**Your instructions:** Every line from the one with "class PL,CR,EV claude" to the final line of the listing below should be repeated exactly, and only those.

**Data excerpts:**

* * * * * * *

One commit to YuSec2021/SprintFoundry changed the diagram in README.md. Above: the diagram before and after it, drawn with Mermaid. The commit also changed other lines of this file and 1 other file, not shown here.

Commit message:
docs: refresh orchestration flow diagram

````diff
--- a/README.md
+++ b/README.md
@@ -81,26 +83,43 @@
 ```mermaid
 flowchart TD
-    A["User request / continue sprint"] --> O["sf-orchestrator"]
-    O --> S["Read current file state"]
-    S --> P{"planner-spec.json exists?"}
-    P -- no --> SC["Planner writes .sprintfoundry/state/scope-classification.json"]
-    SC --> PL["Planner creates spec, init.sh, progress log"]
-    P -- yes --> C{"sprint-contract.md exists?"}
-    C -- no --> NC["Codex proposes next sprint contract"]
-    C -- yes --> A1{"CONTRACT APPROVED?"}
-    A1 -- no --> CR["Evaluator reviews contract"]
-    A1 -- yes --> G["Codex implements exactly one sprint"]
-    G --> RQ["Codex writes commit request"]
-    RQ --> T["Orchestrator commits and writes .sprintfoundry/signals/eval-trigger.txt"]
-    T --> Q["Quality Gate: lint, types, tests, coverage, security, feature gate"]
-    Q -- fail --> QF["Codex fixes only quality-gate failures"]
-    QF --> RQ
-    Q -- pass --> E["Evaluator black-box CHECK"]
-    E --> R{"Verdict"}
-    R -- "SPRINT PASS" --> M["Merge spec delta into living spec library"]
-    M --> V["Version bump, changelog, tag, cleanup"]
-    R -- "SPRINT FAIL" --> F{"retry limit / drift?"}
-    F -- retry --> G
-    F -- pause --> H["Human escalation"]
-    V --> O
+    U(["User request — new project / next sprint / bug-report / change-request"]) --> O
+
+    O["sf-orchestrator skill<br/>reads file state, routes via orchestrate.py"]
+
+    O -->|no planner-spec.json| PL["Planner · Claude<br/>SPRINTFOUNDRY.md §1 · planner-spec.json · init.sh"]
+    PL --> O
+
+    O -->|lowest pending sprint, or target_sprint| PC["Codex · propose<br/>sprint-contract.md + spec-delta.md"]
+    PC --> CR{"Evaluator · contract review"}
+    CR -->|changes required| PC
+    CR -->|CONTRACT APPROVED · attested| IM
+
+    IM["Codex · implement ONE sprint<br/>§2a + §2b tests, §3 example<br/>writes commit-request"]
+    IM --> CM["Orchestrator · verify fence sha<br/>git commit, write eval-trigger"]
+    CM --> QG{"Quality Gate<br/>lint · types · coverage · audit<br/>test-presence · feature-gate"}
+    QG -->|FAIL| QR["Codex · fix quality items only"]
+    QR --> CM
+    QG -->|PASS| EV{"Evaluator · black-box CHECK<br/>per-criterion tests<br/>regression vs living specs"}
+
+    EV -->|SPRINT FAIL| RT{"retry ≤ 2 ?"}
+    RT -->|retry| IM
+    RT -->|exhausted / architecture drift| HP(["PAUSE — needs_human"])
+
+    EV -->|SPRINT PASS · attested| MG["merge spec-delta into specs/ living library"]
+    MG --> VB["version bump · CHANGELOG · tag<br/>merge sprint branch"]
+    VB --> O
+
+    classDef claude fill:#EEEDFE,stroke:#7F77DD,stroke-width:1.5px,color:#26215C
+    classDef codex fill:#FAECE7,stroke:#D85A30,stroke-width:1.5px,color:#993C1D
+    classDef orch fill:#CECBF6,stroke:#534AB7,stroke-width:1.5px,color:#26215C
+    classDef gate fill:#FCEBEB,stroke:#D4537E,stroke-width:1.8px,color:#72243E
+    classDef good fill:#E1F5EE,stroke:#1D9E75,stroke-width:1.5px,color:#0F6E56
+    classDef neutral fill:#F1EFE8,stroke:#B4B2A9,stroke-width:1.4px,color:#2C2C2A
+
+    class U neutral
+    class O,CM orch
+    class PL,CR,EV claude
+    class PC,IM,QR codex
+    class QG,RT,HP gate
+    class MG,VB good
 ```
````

* * * * * * *

**Response to this task:**
+    class PL,CR,EV claude
+    class PC,IM,QR codex
+    class QG,RT,HP gate
+    class MG,VB good
 ```
````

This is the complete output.